  • kidney cancer;
  • lung metastases;
  • oligonucleotide microarrays

Abstract

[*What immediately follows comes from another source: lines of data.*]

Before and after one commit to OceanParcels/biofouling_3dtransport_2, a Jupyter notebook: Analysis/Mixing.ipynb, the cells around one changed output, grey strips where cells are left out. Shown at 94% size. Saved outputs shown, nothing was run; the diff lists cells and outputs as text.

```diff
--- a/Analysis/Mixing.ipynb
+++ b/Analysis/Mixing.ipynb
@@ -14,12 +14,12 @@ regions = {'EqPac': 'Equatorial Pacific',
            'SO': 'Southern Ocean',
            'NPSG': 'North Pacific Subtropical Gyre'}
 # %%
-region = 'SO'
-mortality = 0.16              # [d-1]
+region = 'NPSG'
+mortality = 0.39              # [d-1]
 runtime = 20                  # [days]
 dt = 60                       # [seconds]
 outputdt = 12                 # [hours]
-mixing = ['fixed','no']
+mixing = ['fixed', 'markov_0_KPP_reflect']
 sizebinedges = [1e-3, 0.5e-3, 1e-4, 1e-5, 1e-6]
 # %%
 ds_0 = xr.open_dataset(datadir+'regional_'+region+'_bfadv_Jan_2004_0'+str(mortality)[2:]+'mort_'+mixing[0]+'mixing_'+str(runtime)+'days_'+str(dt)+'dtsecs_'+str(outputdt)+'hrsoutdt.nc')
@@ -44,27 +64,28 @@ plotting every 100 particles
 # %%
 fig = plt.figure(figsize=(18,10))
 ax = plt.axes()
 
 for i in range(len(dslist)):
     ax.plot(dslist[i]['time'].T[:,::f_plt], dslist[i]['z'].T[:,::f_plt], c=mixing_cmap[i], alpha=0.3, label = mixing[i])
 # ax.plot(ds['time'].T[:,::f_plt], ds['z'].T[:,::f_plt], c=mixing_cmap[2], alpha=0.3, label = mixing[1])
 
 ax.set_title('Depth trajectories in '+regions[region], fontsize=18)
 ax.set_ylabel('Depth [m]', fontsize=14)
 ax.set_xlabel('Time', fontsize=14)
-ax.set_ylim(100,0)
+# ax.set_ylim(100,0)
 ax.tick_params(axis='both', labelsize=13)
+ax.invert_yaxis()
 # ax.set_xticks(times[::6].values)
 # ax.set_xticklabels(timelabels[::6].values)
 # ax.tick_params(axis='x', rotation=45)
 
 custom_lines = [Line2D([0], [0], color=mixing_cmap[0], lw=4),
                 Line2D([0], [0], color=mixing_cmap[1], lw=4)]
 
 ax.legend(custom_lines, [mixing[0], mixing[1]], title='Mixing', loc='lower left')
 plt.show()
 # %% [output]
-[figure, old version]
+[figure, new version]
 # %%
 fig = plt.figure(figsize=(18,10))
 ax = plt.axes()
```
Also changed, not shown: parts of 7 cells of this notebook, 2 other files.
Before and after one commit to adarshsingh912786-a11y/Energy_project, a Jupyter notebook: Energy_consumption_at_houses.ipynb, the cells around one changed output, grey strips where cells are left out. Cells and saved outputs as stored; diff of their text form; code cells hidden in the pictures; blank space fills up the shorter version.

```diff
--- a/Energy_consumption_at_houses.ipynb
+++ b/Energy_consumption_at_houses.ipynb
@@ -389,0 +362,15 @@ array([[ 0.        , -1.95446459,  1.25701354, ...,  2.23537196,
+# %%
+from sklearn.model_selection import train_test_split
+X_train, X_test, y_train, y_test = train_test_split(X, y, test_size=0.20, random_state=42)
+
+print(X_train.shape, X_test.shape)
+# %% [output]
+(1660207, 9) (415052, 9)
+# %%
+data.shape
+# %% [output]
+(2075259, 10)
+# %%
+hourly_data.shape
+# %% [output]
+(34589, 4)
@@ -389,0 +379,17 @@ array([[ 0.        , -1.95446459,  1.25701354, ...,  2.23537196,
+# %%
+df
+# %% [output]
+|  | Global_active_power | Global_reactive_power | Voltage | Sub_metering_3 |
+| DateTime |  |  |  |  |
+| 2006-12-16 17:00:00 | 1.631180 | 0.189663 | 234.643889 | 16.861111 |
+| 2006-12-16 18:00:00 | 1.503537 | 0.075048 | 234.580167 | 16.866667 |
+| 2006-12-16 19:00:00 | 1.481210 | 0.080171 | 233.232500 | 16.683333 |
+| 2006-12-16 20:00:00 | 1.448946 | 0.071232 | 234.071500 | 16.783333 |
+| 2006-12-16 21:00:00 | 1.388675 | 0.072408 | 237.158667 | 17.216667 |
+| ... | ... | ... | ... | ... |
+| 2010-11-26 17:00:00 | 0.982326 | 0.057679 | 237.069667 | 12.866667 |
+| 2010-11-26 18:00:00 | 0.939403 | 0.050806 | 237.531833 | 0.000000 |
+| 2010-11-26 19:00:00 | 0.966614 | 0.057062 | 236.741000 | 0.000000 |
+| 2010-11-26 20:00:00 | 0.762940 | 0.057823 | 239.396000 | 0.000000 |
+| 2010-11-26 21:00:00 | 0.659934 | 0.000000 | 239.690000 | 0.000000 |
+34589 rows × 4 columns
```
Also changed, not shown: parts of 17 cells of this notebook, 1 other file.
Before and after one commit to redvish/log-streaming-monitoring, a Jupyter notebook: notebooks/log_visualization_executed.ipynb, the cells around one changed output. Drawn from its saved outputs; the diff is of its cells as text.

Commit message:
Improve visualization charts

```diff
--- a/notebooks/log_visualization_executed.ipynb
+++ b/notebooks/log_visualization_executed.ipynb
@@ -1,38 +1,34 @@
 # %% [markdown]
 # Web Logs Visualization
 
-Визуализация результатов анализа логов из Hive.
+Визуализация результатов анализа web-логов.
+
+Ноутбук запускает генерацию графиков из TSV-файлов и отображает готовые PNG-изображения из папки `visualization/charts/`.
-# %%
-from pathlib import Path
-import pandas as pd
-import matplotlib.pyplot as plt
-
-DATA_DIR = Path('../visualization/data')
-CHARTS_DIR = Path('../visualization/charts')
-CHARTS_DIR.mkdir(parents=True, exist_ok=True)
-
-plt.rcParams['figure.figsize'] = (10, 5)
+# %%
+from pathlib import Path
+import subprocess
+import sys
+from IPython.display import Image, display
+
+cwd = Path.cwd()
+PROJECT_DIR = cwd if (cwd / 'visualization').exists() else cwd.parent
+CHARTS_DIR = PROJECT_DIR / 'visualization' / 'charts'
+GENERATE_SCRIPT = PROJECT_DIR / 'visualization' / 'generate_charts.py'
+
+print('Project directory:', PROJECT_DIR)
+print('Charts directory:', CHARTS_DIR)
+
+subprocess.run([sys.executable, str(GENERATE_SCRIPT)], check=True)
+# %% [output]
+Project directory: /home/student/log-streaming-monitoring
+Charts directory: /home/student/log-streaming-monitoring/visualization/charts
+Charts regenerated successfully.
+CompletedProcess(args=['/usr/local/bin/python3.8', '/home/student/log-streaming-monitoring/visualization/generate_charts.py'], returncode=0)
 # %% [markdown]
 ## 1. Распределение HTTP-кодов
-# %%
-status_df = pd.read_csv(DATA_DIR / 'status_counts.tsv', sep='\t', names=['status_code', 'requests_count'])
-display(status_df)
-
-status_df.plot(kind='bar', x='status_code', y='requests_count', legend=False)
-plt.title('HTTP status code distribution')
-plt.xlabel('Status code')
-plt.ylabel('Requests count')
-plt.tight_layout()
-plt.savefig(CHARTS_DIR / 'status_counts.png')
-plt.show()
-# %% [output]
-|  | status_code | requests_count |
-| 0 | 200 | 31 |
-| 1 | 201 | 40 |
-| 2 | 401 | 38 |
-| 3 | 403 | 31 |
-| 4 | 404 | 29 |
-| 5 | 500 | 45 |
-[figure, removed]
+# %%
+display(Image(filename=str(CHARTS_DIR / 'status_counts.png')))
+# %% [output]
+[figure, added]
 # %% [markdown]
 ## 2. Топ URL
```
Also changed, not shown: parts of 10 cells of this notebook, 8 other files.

Our understanding of metastatic spread is limited and molecular mechanisms causing particular characteristics of metastasis are largely unknown. Herein, transcriptome-wide expression profiles of a unique cohort of 20 laser-resected pulmonary metastases (Mets) of 18 patients with clear-cell renal cell carcinoma (RCC) were analyzed to identify expression patterns associated with two important prognostic factors in RCC: the disease-free interval (DFI) after nephrectomy and the number of Mets per patient. Differentially expressed genes were identified by comparing early (DFI ≤ 9 months) and late (DFI ≥ 5 years) Mets, and Mets derived from patients with few (≤8) and multiple (≥16) Mets. Early and late Mets could be separated by the expression of genes involved in metastasis-associated processes, such as angiogenesis, cell migration and adhesion (e.g., PECAM1, KDR). Samples from patients with multiple Mets showed an elevated expression of genes associated with cell division and cell cycle (e.g., PBK, BIRC5, PTTG1) which indicates that a high number of Mets might result from an increased growth potential. Minimal sets of genes for the prediction of the DFI and the number of Mets per patient were identified. Microarray results were confirmed by quantitative PCR by including nine further pulmonary Mets of RCC. In summary, we showed that subgroups of Mets are distinguishable based on their expression profiles, which reflect the DFI and the number of Mets of a patient. To what extent the identified molecular factors contribute to the development of these characteristics of metastatic spread needs to be analyzed in further studies. © 2009 UICC